The Plantation Conversion Demonstration at the Crossett Experimental Forest--Implications For Converting Stands From Even-Aged to Uneven-Aged StructureThis article is part of a larger document. View the larger document here.

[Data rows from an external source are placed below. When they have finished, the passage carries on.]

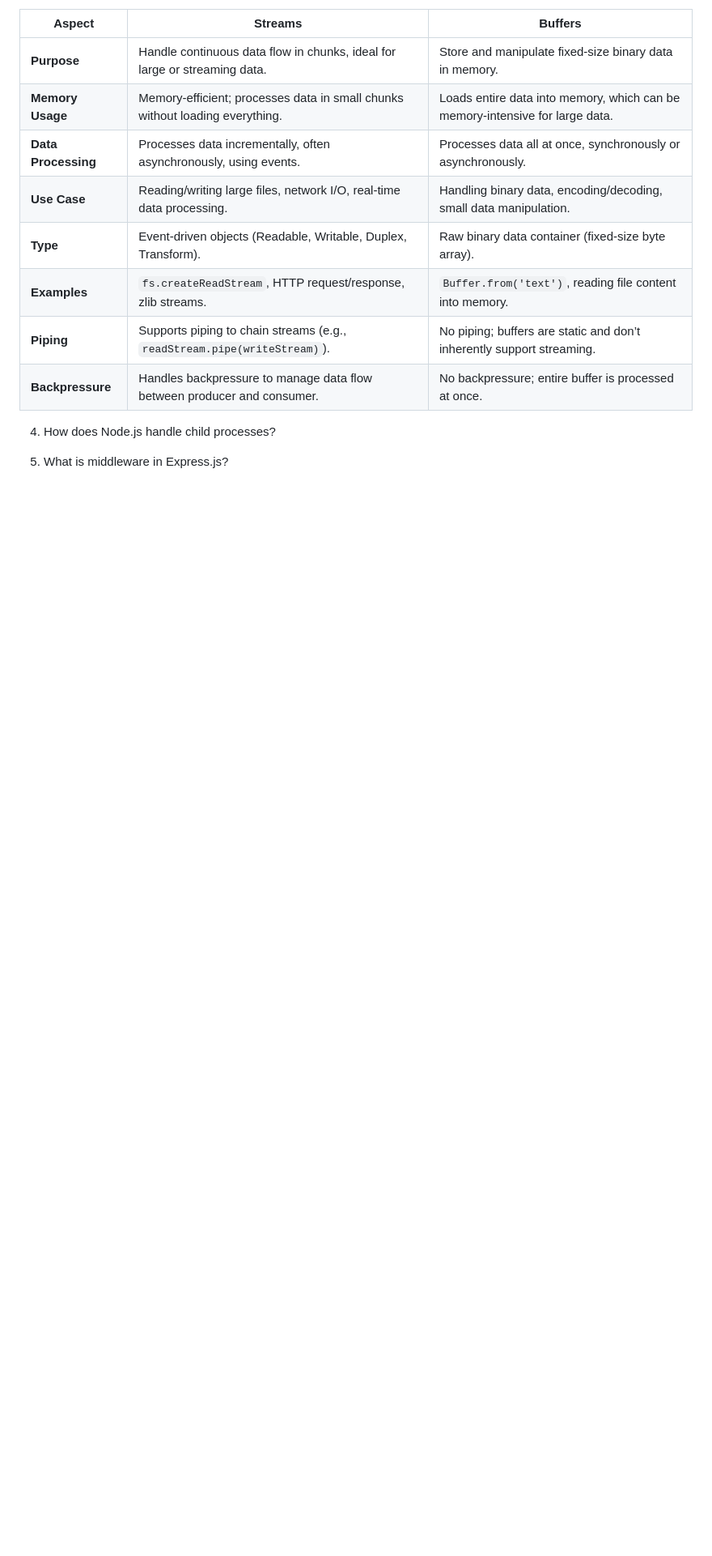
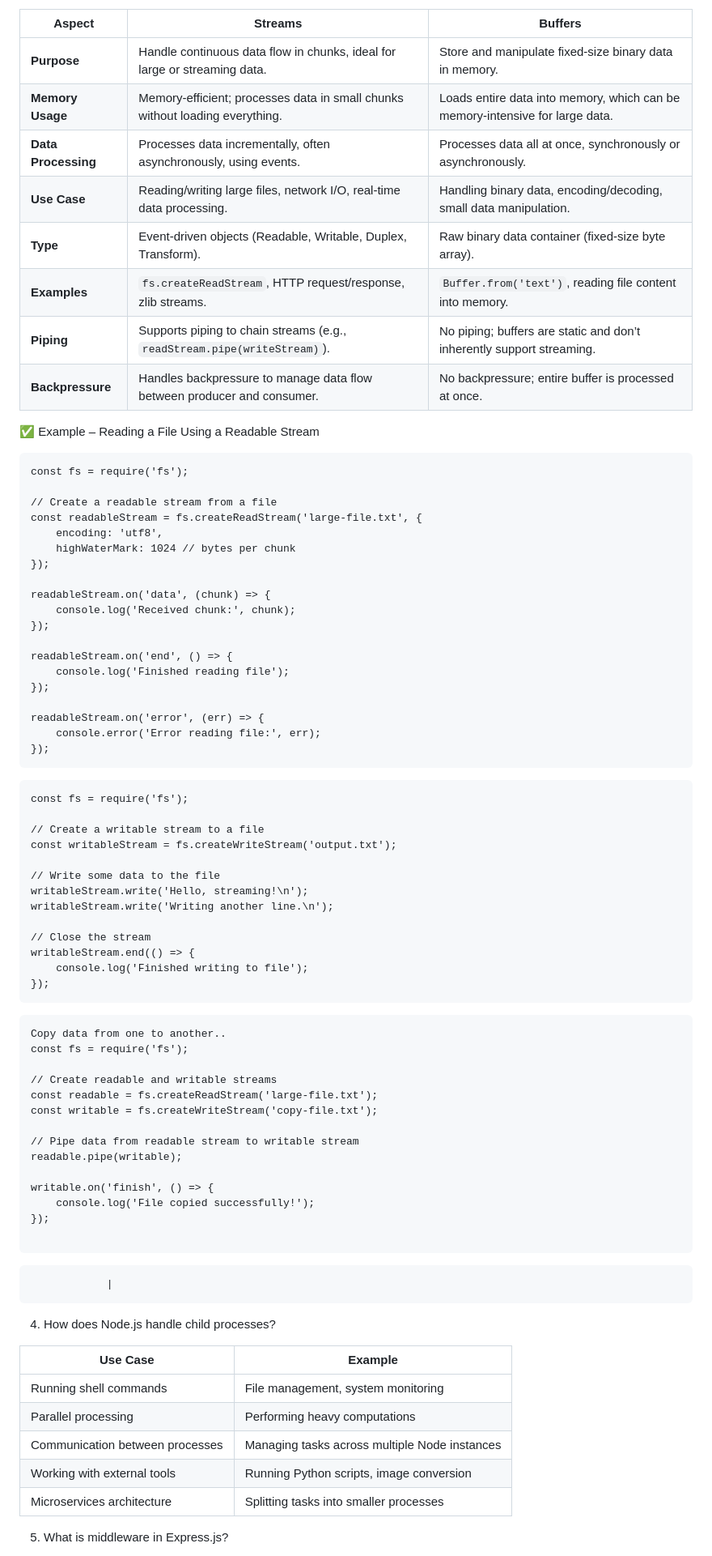
Before and after one commit to nikeshgitpro611/nodejs, a Markdown page: interview.md, the part around one of its changes. Shown at 81% size. Drawn GitHub-style; blank space fills up the shorter version.

````diff
--- a/interview.md
+++ b/interview.md
@@ -45,6 +45,72 @@ Transform: A type of duplex stream that can modify or transform data as it is re
 | **Piping**          | Supports piping to chain streams (e.g., `readStream.pipe(writeStream)`).     | No piping; buffers are static and don’t inherently support streaming.        |
 | **Backpressure**    | Handles backpressure to manage data flow between producer and consumer.      | No backpressure; entire buffer is processed at once.                         |
 
+✅ Example – Reading a File Using a Readable Stream
+
+```
+const fs = require('fs');
+
+// Create a readable stream from a file
+const readableStream = fs.createReadStream('large-file.txt', {
+    encoding: 'utf8',
+    highWaterMark: 1024 // bytes per chunk
+});
+
+readableStream.on('data', (chunk) => {
+    console.log('Received chunk:', chunk);
+});
+
+readableStream.on('end', () => {
+    console.log('Finished reading file');
+});
+
+readableStream.on('error', (err) => {
+    console.error('Error reading file:', err);
+});
+```
+
+```
+const fs = require('fs');
+
+// Create a writable stream to a file
+const writableStream = fs.createWriteStream('output.txt');
+
+// Write some data to the file
+writableStream.write('Hello, streaming!\n');
+writableStream.write('Writing another line.\n');
+
+// Close the stream
+writableStream.end(() => {
+    console.log('Finished writing to file');
+});
+```
+
+```
+Copy data from one to another..
+const fs = require('fs');
+
+// Create readable and writable streams
+const readable = fs.createReadStream('large-file.txt');
+const writable = fs.createWriteStream('copy-file.txt');
+
+// Pipe data from readable stream to writable stream
+readable.pipe(writable);
+
+writable.on('finish', () => {
+    console.log('File copied successfully!');
+});
+
+```
+                |
+
 4. How does Node.js handle child processes?
 
+| Use Case                          | Example                              |
+|-----------------------------------|--------------------------------------|
+| Running shell commands            | File management, system monitoring  |
+| Parallel processing               | Performing heavy computations       |
+| Communication between processes   | Managing tasks across multiple Node instances |
+| Working with external tools       | Running Python scripts, image conversion |
+| Microservices architecture        | Splitting tasks into smaller processes |
+
 5. What is middleware in Express.js?
````
Also changed, not shown: other parts of interview.md (+80 -0 lines).
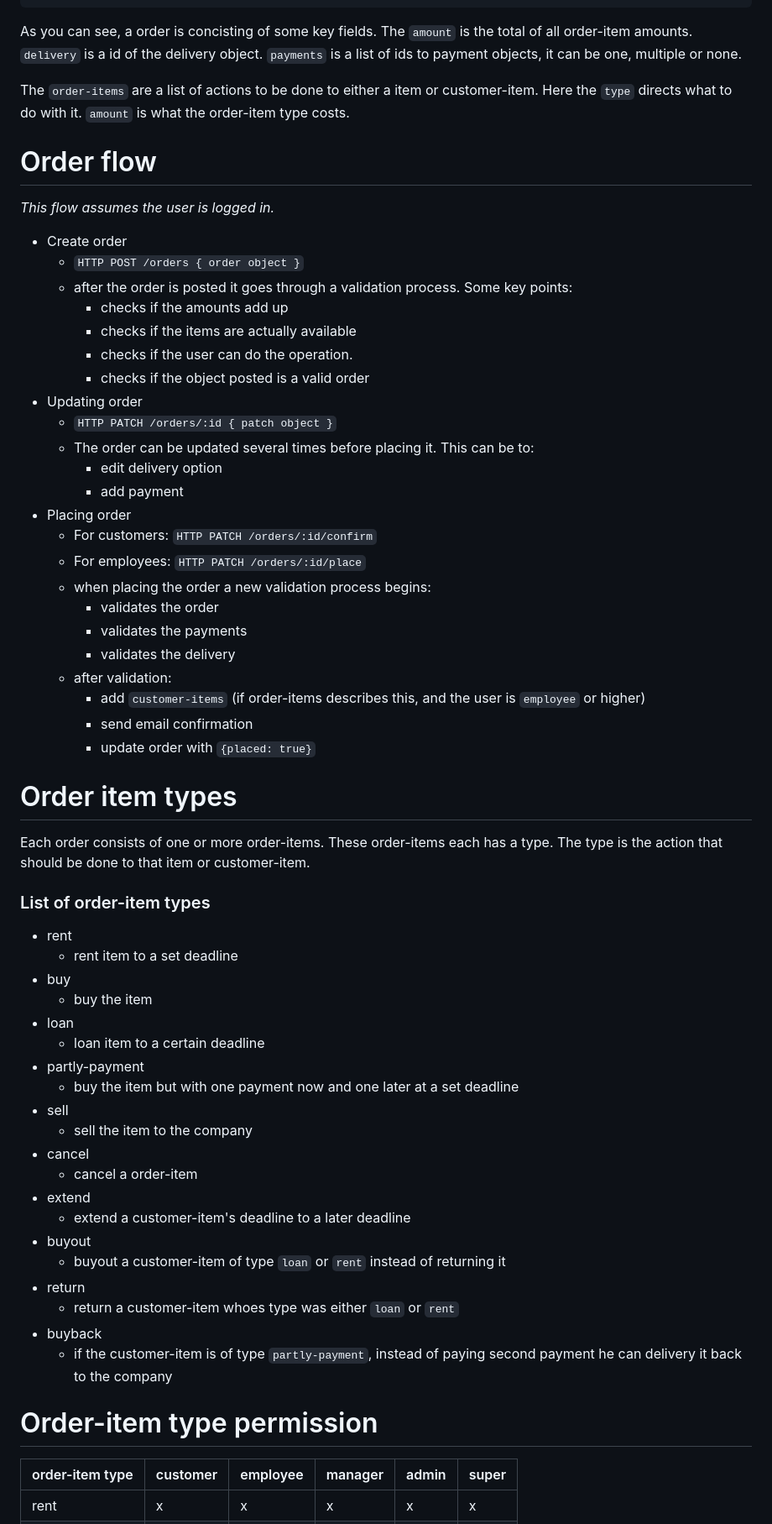
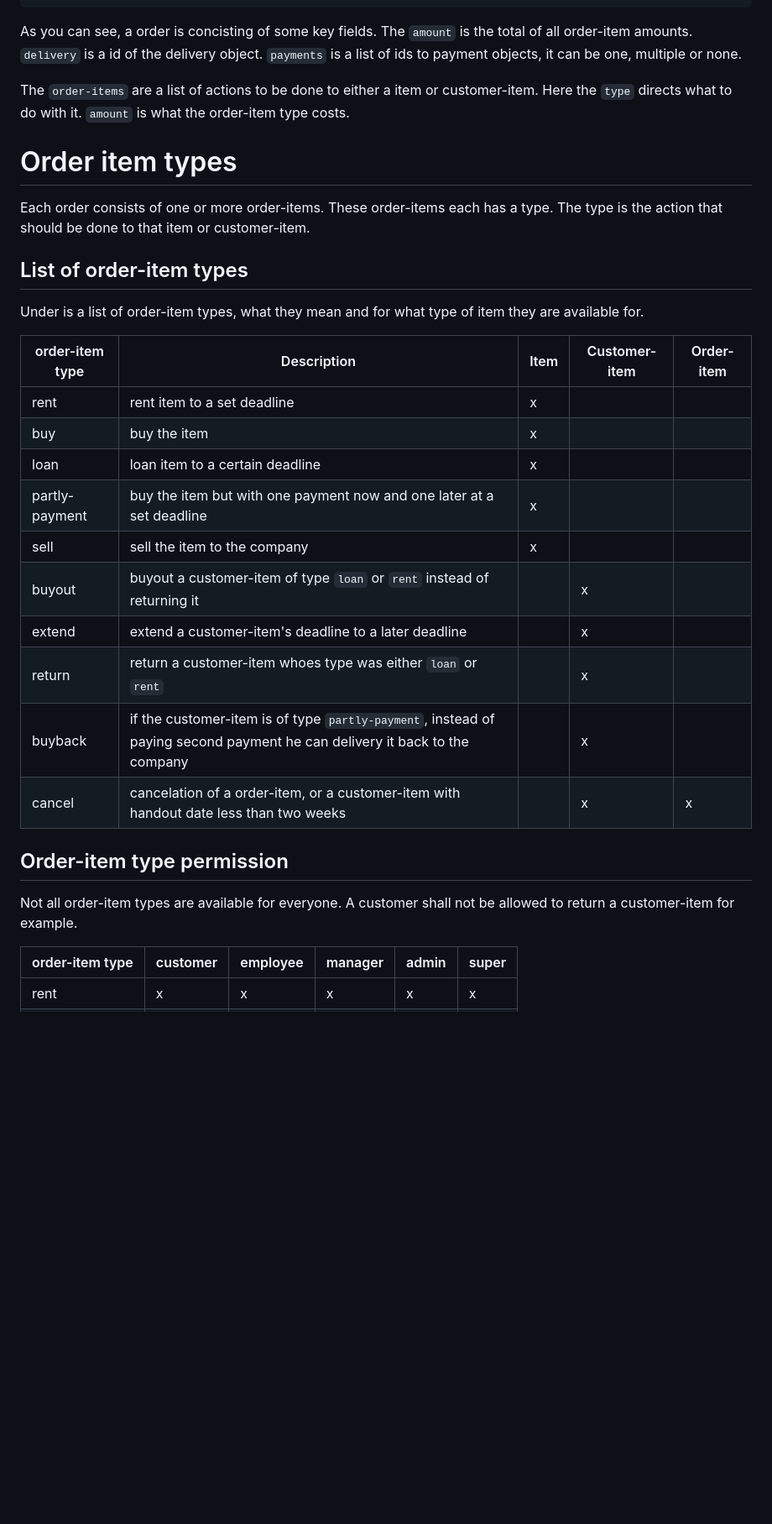
Before and after one commit to boklisten/bl-doc, a Markdown page: bl-api/orders.md, the part around the change printed below. Shown: that part at 84% size. Drawn GitHub-style; blank space fills up the shorter version.

```diff
--- a/bl-api/orders.md
+++ b/bl-api/orders.md
@@ -61,60 +137,31 @@ The `order-items` are a list of actions to be done to either a item or
 customer-item. Here the `type` directs what to do with it. `amount` is what the
 order-item type costs.
 
-# Order flow
-_This flow assumes the user is logged in._
-
-* Create order
-  * `HTTP POST /orders { order object }`
-  * after the order is posted it goes through a validation process. Some key points:
-    * checks if the amounts add up
-    * checks if the items are actually available
-    * checks if the user can do the operation.
-    * checks if the object posted is a valid order
-* Updating order
-  * `HTTP PATCH /orders/:id { patch object }`
-  * The order can be updated several times before placing it. This can be to:
-    * edit delivery option
-    * add payment
-* Placing order
-  * For customers: `HTTP PATCH /orders/:id/confirm`
-  * For employees: `HTTP PATCH /orders/:id/place`
-  * when placing the order a new validation process begins:
-    * validates the order
-    * validates the payments
-    * validates the delivery
-  * after validation:
-    * add `customer-items` (if order-items describes this, and the user is `employee` or higher)
-    * send email confirmation
-    * update order with `{placed: true}`
-
 # Order item types
 Each order consists of one or more order-items. These order-items each has a
 type. The type is the action that should be done to that item or customer-item.
 
-### List of order-item types
-- rent
-  - rent item to a set deadline
-- buy
-  - buy the item
-- loan
-  - loan item to a certain deadline
-- partly-payment
-  - buy the item but with one payment now and one later at a set deadline
-- sell
-  - sell the item to the company
-- cancel
-  - cancel a order-item
-- extend
-  - extend a customer-item's deadline to a later deadline
-- buyout
-  - buyout a customer-item of type `loan` or `rent` instead of returning it
-- return
-  - return a customer-item whoes type was either `loan` or `rent`
-- buyback
-  - if the customer-item is of type `partly-payment`, instead of paying second payment he can delivery it back to the company
+## List of order-item types
+Under is a list of order-item types, what they mean and for what type of item they are available for.
 
-# Order-item type permission
+| order-item type | Description | Item | Customer-item | Order-item
+| ---- | ---- | ---- | ---- | ---- |
+| rent | rent item to a set deadline  | x |  |  |
+| buy | buy the item | x |  |  |
+| loan | loan item to a certain deadline | x |  |  |
+| partly-payment | buy the item but with one payment now and one later at a set deadline | x |  |  |
+| sell | sell the item to the company | x |  |  |
+| buyout | buyout a customer-item of type `loan` or `rent` instead of returning it | | x |  |
+| extend | extend a customer-item's deadline to a later deadline | | x |  |
+| return | return a customer-item whoes type was either `loan` or `rent` | | x |  |
+| buyback |  if the customer-item is of type `partly-payment`, instead of paying second payment he can delivery it back to the company | | x |  |
+| cancel | cancelation of a order-item, or a customer-item with handout date less than two weeks | | x | x |
+
+
+## Order-item type permission
+Not all order-item types are available for everyone. A customer shall not be
+allowed to return a customer-item for example.
+
 | order-item type | customer | employee | manager | admin | super |
 | ---- | ---- | ---- | ---- | ---- | ---- |
 | rent | x | x | x | x | x |
```
Also changed, not shown: other parts of bl-api/orders.md (+83 -7 lines), bl-api/customer-items.md (added, +94 -0 lines), bl-api/summary.md (+6 -1 lines), imgs/blapi-logo.png (added), imgs/order-flow.png (added).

In the absence of replicated studies, we used a case study demonstration to illustrate converting a 26-year-old even-aged loblolly pine (Pinus taeda L.) plantation to uneven-aged structure. Unreplicated treatments included maintaining even-aged structure through low thinning (thinning from below) to a residual basal area of 80 square feet per acre, and two methods of converting to uneven-aged structure-one using the volume control guiding diameter limit method, and the other using the BDq method of structural regulation. Over 12 years, all three treatments had a periodic annual increment of over 90 square feet per acre in both total merchantable and sawtimber cubic volume; all three treatments also maintained annual sawtimber volume growth rates of 90-100 square feet per acre, 450-600 board feet per acre Doyle rule, and 600-750 board feet per acre International ¼-inch rule. In all volume increment measurements, the even-aged treatment exceeded the volume control method, which exceeded the BDq method. Conversely, the BDq method was the only treatment in which adequate pine regeneration was established and making acceptable development; regeneration development in the volume control treatment was marginal, and it was unacceptable in the even-aged treatment. After 12 years, residual basal area levels exceeded 60, 75, and 100 square feet per acre in the BDq, volume control, and even-aged treatments, respectively. To increase the reliable development of regeneration in these treatments, lower residual basal areas should be considered.